§ **YOUR OBJECTIVE**
Text only, exactly as given: reproduce the entries below without their pictures.

┌──

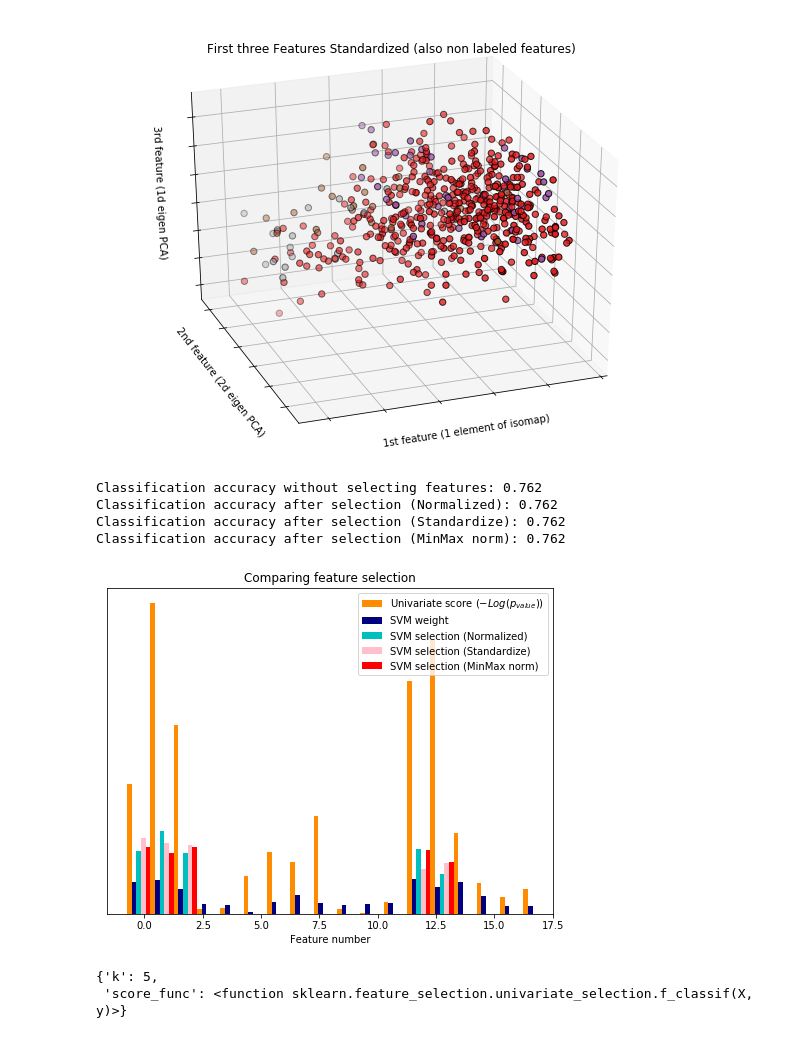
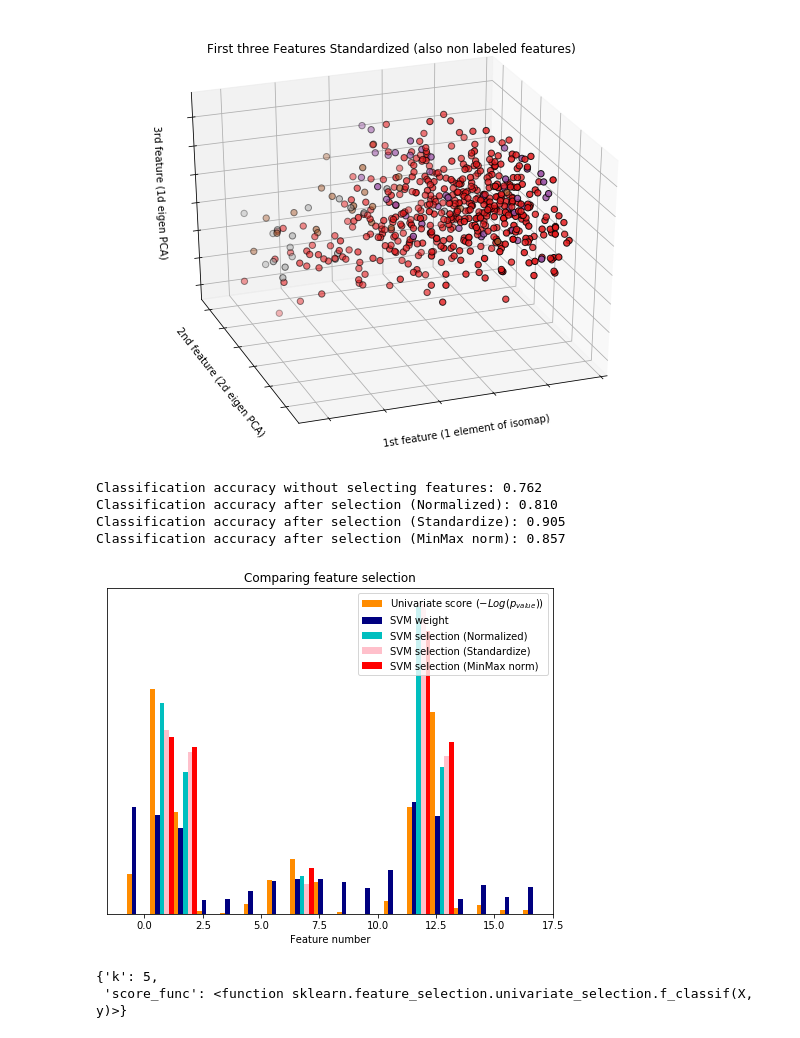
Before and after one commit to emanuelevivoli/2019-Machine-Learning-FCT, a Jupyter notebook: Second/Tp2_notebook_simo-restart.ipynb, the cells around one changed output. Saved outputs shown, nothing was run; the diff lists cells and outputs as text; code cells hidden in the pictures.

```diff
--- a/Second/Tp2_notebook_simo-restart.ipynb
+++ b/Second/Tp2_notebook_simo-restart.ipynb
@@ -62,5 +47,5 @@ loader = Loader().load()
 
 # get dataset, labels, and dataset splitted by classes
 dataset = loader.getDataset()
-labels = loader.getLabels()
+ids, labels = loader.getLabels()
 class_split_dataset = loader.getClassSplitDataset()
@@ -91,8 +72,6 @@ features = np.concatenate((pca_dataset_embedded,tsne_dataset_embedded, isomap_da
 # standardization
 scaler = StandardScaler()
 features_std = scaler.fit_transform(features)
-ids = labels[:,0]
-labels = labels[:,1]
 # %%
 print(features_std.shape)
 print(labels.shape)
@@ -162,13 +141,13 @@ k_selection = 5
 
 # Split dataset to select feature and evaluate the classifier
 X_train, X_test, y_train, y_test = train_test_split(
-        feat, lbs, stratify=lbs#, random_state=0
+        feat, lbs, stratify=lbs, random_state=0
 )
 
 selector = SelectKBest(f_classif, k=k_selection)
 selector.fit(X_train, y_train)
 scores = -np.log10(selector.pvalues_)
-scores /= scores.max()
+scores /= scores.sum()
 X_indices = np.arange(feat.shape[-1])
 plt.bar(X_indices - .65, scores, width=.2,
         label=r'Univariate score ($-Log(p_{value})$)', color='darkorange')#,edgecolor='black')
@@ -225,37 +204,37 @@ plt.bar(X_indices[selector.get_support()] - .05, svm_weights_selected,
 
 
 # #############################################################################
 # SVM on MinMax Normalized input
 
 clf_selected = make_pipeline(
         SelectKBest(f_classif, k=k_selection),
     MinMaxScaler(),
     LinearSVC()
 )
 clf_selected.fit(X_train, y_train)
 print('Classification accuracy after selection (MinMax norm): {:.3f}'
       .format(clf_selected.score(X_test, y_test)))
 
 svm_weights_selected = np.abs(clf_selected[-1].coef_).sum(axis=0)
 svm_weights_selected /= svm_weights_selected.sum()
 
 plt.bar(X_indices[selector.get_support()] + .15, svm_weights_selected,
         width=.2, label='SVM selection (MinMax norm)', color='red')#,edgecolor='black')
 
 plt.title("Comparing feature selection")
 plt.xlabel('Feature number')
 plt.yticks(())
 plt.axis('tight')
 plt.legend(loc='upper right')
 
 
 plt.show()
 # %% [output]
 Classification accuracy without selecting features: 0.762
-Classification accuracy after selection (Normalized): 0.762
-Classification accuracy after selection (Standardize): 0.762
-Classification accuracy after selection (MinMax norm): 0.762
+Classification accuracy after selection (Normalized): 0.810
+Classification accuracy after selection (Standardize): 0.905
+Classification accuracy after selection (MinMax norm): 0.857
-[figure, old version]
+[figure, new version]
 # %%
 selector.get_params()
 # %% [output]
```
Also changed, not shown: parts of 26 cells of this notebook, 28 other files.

└──

§ **OUTPUT BELOW**
Before and after one commit to emanuelevivoli/2019-Machine-Learning-FCT, a Jupyter notebook: Second/Tp2_notebook_simo-restart.ipynb, the cells around one changed output. Saved outputs shown, nothing was run; the diff lists cells and outputs as text; code cells hidden in the pictures.

```diff
--- a/Second/Tp2_notebook_simo-restart.ipynb
+++ b/Second/Tp2_notebook_simo-restart.ipynb
@@ -62,5 +47,5 @@ loader = Loader().load()
 
 # get dataset, labels, and dataset splitted by classes
 dataset = loader.getDataset()
-labels = loader.getLabels()
+ids, labels = loader.getLabels()
 class_split_dataset = loader.getClassSplitDataset()
@@ -91,8 +72,6 @@ features = np.concatenate((pca_dataset_embedded,tsne_dataset_embedded, isomap_da
 # standardization
 scaler = StandardScaler()
 features_std = scaler.fit_transform(features)
-ids = labels[:,0]
-labels = labels[:,1]
 # %%
 print(features_std.shape)
 print(labels.shape)
@@ -162,13 +141,13 @@ k_selection = 5
 
 # Split dataset to select feature and evaluate the classifier
 X_train, X_test, y_train, y_test = train_test_split(
-        feat, lbs, stratify=lbs#, random_state=0
+        feat, lbs, stratify=lbs, random_state=0
 )
 
 selector = SelectKBest(f_classif, k=k_selection)
 selector.fit(X_train, y_train)
 scores = -np.log10(selector.pvalues_)
-scores /= scores.max()
+scores /= scores.sum()
 X_indices = np.arange(feat.shape[-1])
 plt.bar(X_indices - .65, scores, width=.2,
         label=r'Univariate score ($-Log(p_{value})$)', color='darkorange')#,edgecolor='black')
@@ -225,37 +204,37 @@ plt.bar(X_indices[selector.get_support()] - .05, svm_weights_selected,
 
 
 # #############################################################################
 # SVM on MinMax Normalized input
 
 clf_selected = make_pipeline(
         SelectKBest(f_classif, k=k_selection),
     MinMaxScaler(),
     LinearSVC()
 )
 clf_selected.fit(X_train, y_train)
 print('Classification accuracy after selection (MinMax norm): {:.3f}'
       .format(clf_selected.score(X_test, y_test)))
 
 svm_weights_selected = np.abs(clf_selected[-1].coef_).sum(axis=0)
 svm_weights_selected /= svm_weights_selected.sum()
 
 plt.bar(X_indices[selector.get_support()] + .15, svm_weights_selected,
         width=.2, label='SVM selection (MinMax norm)', color='red')#,edgecolor='black')
 
 plt.title("Comparing feature selection")
 plt.xlabel('Feature number')
 plt.yticks(())
 plt.axis('tight')
 plt.legend(loc='upper right')
 
 
 plt.show()
 # %% [output]
 Classification accuracy without selecting features: 0.762
-Classification accuracy after selection (Normalized): 0.762
-Classification accuracy after selection (Standardize): 0.762
-Classification accuracy after selection (MinMax norm): 0.762
+Classification accuracy after selection (Normalized): 0.810
+Classification accuracy after selection (Standardize): 0.905
+Classification accuracy after selection (MinMax norm): 0.857
-[figure, old version]
+[figure, new version]
 # %%
 selector.get_params()
 # %% [output]
```
Also changed, not shown: parts of 26 cells of this notebook, 28 other files.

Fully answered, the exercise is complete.